According to the respondent, on the 9th of March at about 19:00 the transit group crossed from Turkey to Bulgaria. They took a break in a forest nearby and at around 20:00 they began to walk northwards. After walking fifteen kilometers over the course of five hours, they decided to rest in a wooded area near the town of Gramatikovo, recalled the respondent. Soon after they’d stopped they heard the sound of a drone, said the respondent. It hovered overhead for around 10 minutes.
20 minutes later, they were blindsided by the flashlights of four men described by the respondent as Bulgarian border guard in uniforms with “Police” written in English on the back. The respondent explained: “We started seeing flashlights coming from different sides…we couldn’t run because the woman who was with us was exhausted…we tried to hide…but they caught us.” One of the men in uniform reportedly threatened the group with a weapon described by the respondent to be similar to a Beretta M9 (see Image 1). The respondent reported that the uniformed men had first arrived in two vehicles that resembled Bulgarian Border Police Land Rovers. The four men parked the vehicles a few meters away, approaching the transit group by foot (see Image 2).
The respondent reported that the four men dressed in sage green uniforms spoke to the members of the transit group in Bulgarian and a few words in English. One of the uniformed men began kicking the woman and the 17-year-old boy and screaming at the in Bulgarian, recounted the respondent. The women reportedly began to cry which only triggered further verbal and physical abuse.
The respondent described that he was then beaten with an iron rod by a man in uniform, with which he pleaded, saying “we swear, camp, camp!”, but the officer ignored him and continued to beat the respondent.
The uniformed men did not make the woman undress, but the men were stripped naked in front of the her, and searched form head to toe, recalled the respondent. When speaking about how the woman was searched by the officers, the respondent described that they “touched her body everywhere, even in sensitive places.” According to the respondent, when told to hand over their phones and money, the woman gave them everything she had.
“When [the man in uniform] found my phone he told me to open [it], slapped me [in the] face, and then said ‘good boy.’”
The men reportedly addressed the transit group in English and Turkish. At the end of the search, only their clothing and shoes were returned to them. With the the transit group’s phones, money, bags, and remaining food in hand, the four men in uniform forced the group to walk in a line for around three minutes until reaching the Land Rovers parked nearby, recounted the respondent.
When they arrived at the car, the respondent was reportedly met by two more men dressed in sacramento green uniforms. On the license plates, the he recalled the letters BG and CB. The four men loaded the transit group into the trunk of one of the vehicles.
According to the respondent, as the woman entered the vehicle one of the uniformed men touched her back and she began to cry and slap herself in the face,“because of the shame of what happened to her…she didn’t stop crying…she was traumatized.”
Inside the vehicle, the transit group found themselves in a two-by-one meter trunk. “We could barely fit,” stressed the respondent.
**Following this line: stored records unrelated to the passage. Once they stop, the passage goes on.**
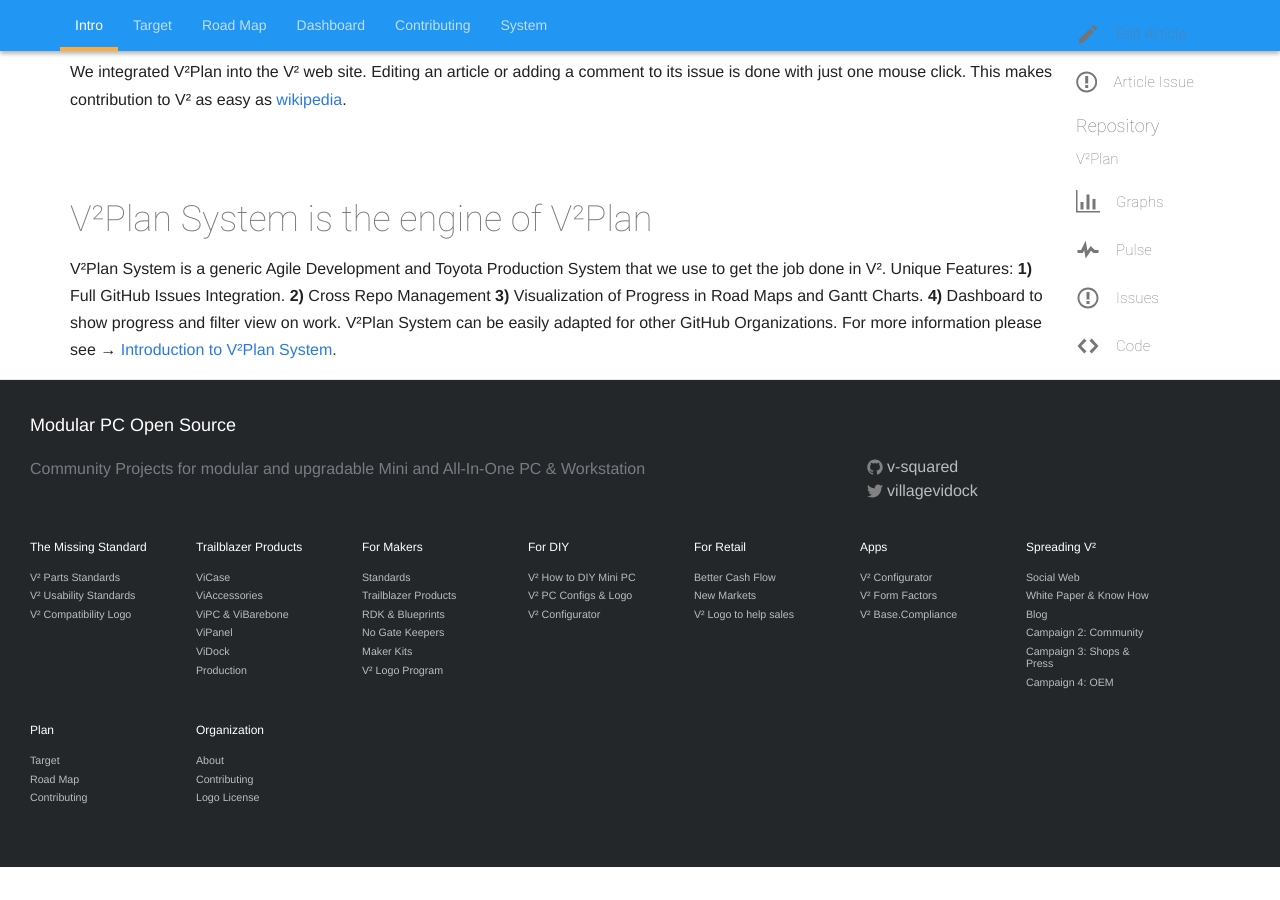
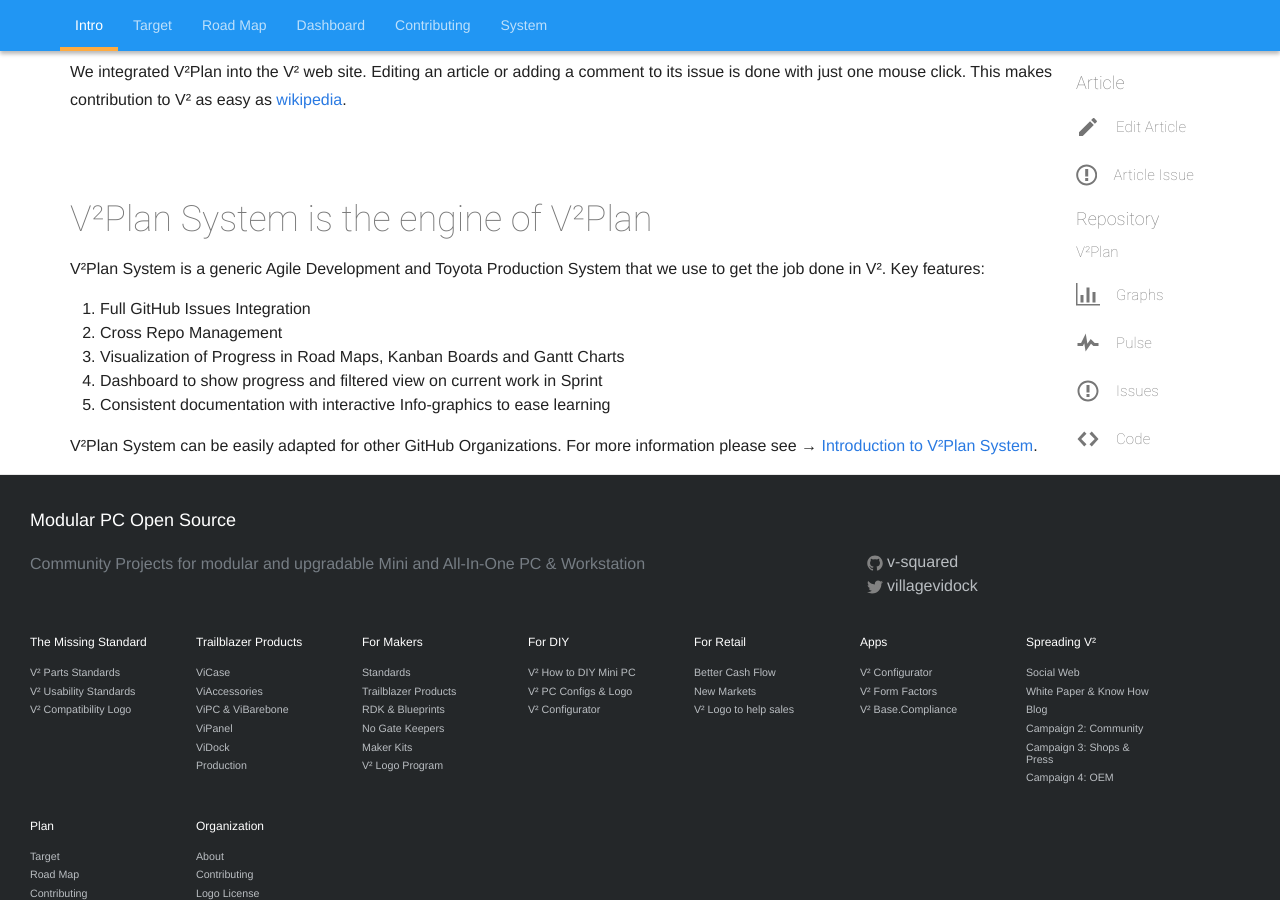
Before and after one commit to V-Squared/v2-Plan, a Jekyll site: the page built from index.md, in a window 1280 px wide and 900 px high, scrolled down 891 px. Built offline with Jekyll 4.4.1, drawn with Linux system fonts in a browser that asks for light colours; before the commit the page ends 1758 px from its top, so only the background shows below that.

Commit message:
Update index.md

```diff
--- a/index.md
+++ b/index.md
@@ -22,4 +22,12 @@ We integrated V²Plan into the V² web site. Editing an article or adding a comm
 
 
 # V²Plan System is the engine of V²Plan <a name="engine"></a>
-V²Plan System is a generic Agile Development and Toyota Production System  that we use to get the job done in V². Unique Features: **1)** Full GitHub Issues Integration. **2)** Cross Repo Management **3)** Visualization of Progress in Road Maps and Gantt Charts. **4)** Dashboard to show progress and filter view on work. V²Plan System can be easily adapted for other GitHub Organizations. For more information please see → [Introduction to V²Plan System](https://v-squared.github.io/v2-Plan/system/).
+V²Plan System is a generic Agile Development and Toyota Production System  that we use to get the job done in V². Key features:
+
+1. Full GitHub Issues Integration
+2. Cross Repo Management
+3. Visualization of Progress in Road Maps, Kanban Boards and Gantt Charts
+4. Dashboard to show progress and filtered view on current work in Sprint
+5. Consistent documentation with interactive Info-graphics to ease learning
+
+V²Plan System can be easily adapted for other GitHub Organizations. For more information please see → [Introduction to V²Plan System](https://v-squared.github.io/v2-Plan/system/).
```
He identified three of the previously mentioned six uniformed men sat in the front of the vehicle. For what felt like 40 minutes to the respondent, the group were driven fast along an unpaved road. The second land rover followed behind.
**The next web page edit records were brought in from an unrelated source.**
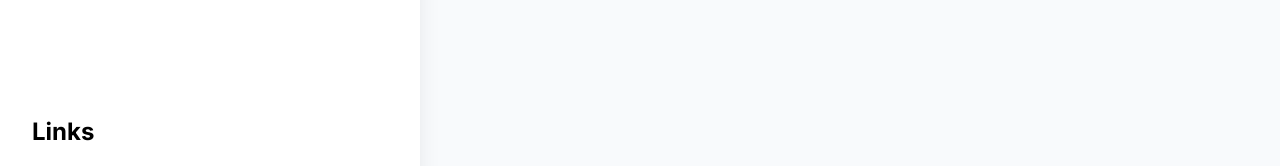
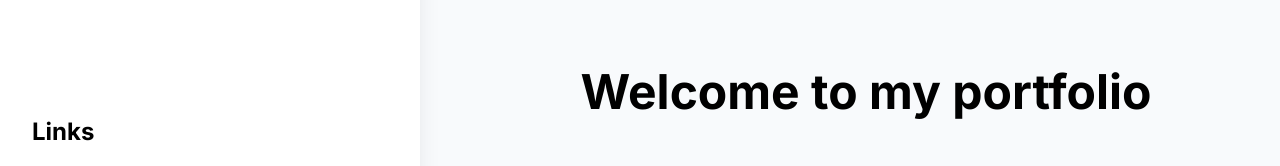
Before and after one commit to warrenwchan/portfolio, a Next.js app: page / in a window 1280 px wide. Shown: the part 124-290 px from the top of the page. Built offline with nearby package versions, Linux system fonts and the light colour scheme; no server answers.

Commit message:
Updated laptop and desktop styles.

```diff
--- a/components/Layout.js
+++ b/components/Layout.js
@@ -15,7 +15,7 @@ const Layout = ({ children }) => {
   }
 
   useEffect(()=> {
-    window.innerWidth > 1024 ? setMenuState(true) : null
+    window.innerWidth >= 1024 ? setMenuState(true) : null
     window.addEventListener('resize', ()=> {
       window.innerWidth < 1024 ? setMenuState(false) : setMenuState(true)
     })
@@ -34,8 +34,10 @@ const Layout = ({ children }) => {
             handleMenuState={handleMenuState}
           />
         </div>
-        <div className='w-full lg:w-4/5 h-full p-4 md:pr-0 overflow-y-scroll overflow-x-hidden bg-slate-50 md:p-24'>
-          {children}
+        <div className='w-full lg:w-4/5 h-full p-4 md:p-8 xl:pr-0 overflow-y-scroll overflow-x-hidden bg-slate-50 md:ml-24 lg:ml-0'>
+          <div className="w-full lg:max-w-5xl mx-auto flex flex-col gap-y-32 my-[10vh] md:my-[20vh]">
+            {children}
+          </div>
         </div>
       </main>
     </>
--- a/pages/[category].js
+++ b/pages/[category].js
@@ -19,15 +19,12 @@ const Category = ({ categoryObject }) => {
 
   return (
     <Layout>
-      <div className="w-full md:max-w-5xl md:w-1/2 mx-auto flex flex-col gap-y-16 my-[10vh] md:my-[20vh]">
-
       <div className="flex flex-col items-start justify-start gap-8">
         <button className="hover:text-indigo-600 ease-in-out transition-all duration-200 text-sm" type="button" onClick={() => router.back()}>
           <span><FontAwesomeIcon icon={faArrowLeft} /> Back</span>
         </button>
         <h1 className="font-bold text-5xl md:text-6xl">{categoryObject.attributes.name}</h1>
       </div>
-
       <div className="grid grid-cols-1 divide-y divide-slate-200">
         {
           projects.length ?
@@ -46,7 +43,6 @@ const Category = ({ categoryObject }) => {
           : <p className="text-slate-400">No {categoryObject.attributes.name} Projects Available At The Moment...</p>
         }
       </div>
-      </div>
     </Layout>
   );
 };
--- a/pages/[category]/[project].js
+++ b/pages/[category]/[project].js
@@ -19,7 +19,6 @@ const Project = ({ projectObject }) => {
   const router = useRouter()
   return (
     <Layout>
-      <div className="w-full md:max-w-5xl md:w-1/2 mx-auto flex flex-col gap-y-20 my-[10vh] md:my-[20vh]">
       <div className="flex flex-col items-start justify-start gap-8">
         <button className="hover:text-indigo-600 ease-in-out transition-all duration-200 text-sm" type="button" onClick={() => router.back()}>
           <span><FontAwesomeIcon icon={faArrowLeft} /> Back</span>
@@ -94,7 +93,6 @@ const Project = ({ projectObject }) => {
           <span><FontAwesomeIcon icon={faArrowLeft} /> Back</span>
         </button>
       </div>
-      </div>
     </Layout>
   );
 };
```
Lines whose indentation alone changed are shown as unchanged.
When the car stopped the three members of the transit group were unloaded, and saw two men dressed in the same sacramento green uniform waiting for them. Both were reportedly carrying weapons in their holsters. In front of him, the respondent described that he saw a “big door….that could fit a truck through it” along with unpaved roads, and surrounding both the Bulgarian and Turkish sides of the fence was forest. They new officers looked at the group and barked: “Shut up while we finish smoking.” They did as they were told and stood in front of the headlights until the officers finished their cigarettes.
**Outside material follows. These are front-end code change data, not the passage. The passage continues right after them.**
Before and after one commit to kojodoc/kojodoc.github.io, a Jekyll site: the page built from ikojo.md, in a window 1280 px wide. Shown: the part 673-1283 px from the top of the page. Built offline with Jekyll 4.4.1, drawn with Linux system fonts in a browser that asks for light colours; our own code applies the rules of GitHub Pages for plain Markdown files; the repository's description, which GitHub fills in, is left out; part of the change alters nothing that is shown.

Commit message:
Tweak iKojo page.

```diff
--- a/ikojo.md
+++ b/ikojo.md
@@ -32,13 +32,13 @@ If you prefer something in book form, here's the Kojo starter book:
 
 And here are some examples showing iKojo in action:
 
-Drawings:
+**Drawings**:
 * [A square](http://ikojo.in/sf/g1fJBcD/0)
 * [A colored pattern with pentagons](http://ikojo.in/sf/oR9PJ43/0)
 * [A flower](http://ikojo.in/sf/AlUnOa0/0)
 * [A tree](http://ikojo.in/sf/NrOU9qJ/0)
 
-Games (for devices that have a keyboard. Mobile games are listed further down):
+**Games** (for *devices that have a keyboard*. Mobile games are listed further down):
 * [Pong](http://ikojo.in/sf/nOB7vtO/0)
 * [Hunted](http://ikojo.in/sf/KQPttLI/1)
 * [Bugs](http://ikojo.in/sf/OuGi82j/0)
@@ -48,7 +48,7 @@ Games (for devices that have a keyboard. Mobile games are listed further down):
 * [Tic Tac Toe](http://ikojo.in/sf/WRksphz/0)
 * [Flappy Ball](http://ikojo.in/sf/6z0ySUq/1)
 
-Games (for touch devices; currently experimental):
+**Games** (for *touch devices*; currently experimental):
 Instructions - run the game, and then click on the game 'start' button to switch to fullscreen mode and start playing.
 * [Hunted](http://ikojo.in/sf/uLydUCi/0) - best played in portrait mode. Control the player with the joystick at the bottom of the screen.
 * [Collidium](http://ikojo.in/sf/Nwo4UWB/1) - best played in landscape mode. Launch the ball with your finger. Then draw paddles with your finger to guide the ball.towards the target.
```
Once they’d finished, the officers told the woman to take off her sneakers and then forced her through the gate in the fence to the Turkish side alone. According to the respondent, the two uniformed men began to beat him and the minor with iron batons and tree branches, and subsequently kicked them mainly in their arms and legs. Ten minutes later, the violence finally stopped, recounted the respondent. The uniformed men then ordered the two individuals to remove their jackets and shoes and, “to run fast from the door and go to Turkey.”
The group was pushed back about 3:00 a.m., on the 10th of March.
Back on on Turkish soil, the respondent and the minor found the woman hiding in the trees about 50 meters from the pushback point, he recalled. The three of them walked for around two kilometers before reaching Şükrüpaşa at approximately 4:00.
“We couldn’t sleep…we were so cold and barefoot…we didn’t think we could stay alive until the morning.”
According to the respondent, in the village they encountered a man who – seeing the woman’s condition – offered to drive the three of them west. Two hours later, they arrived in Edirne.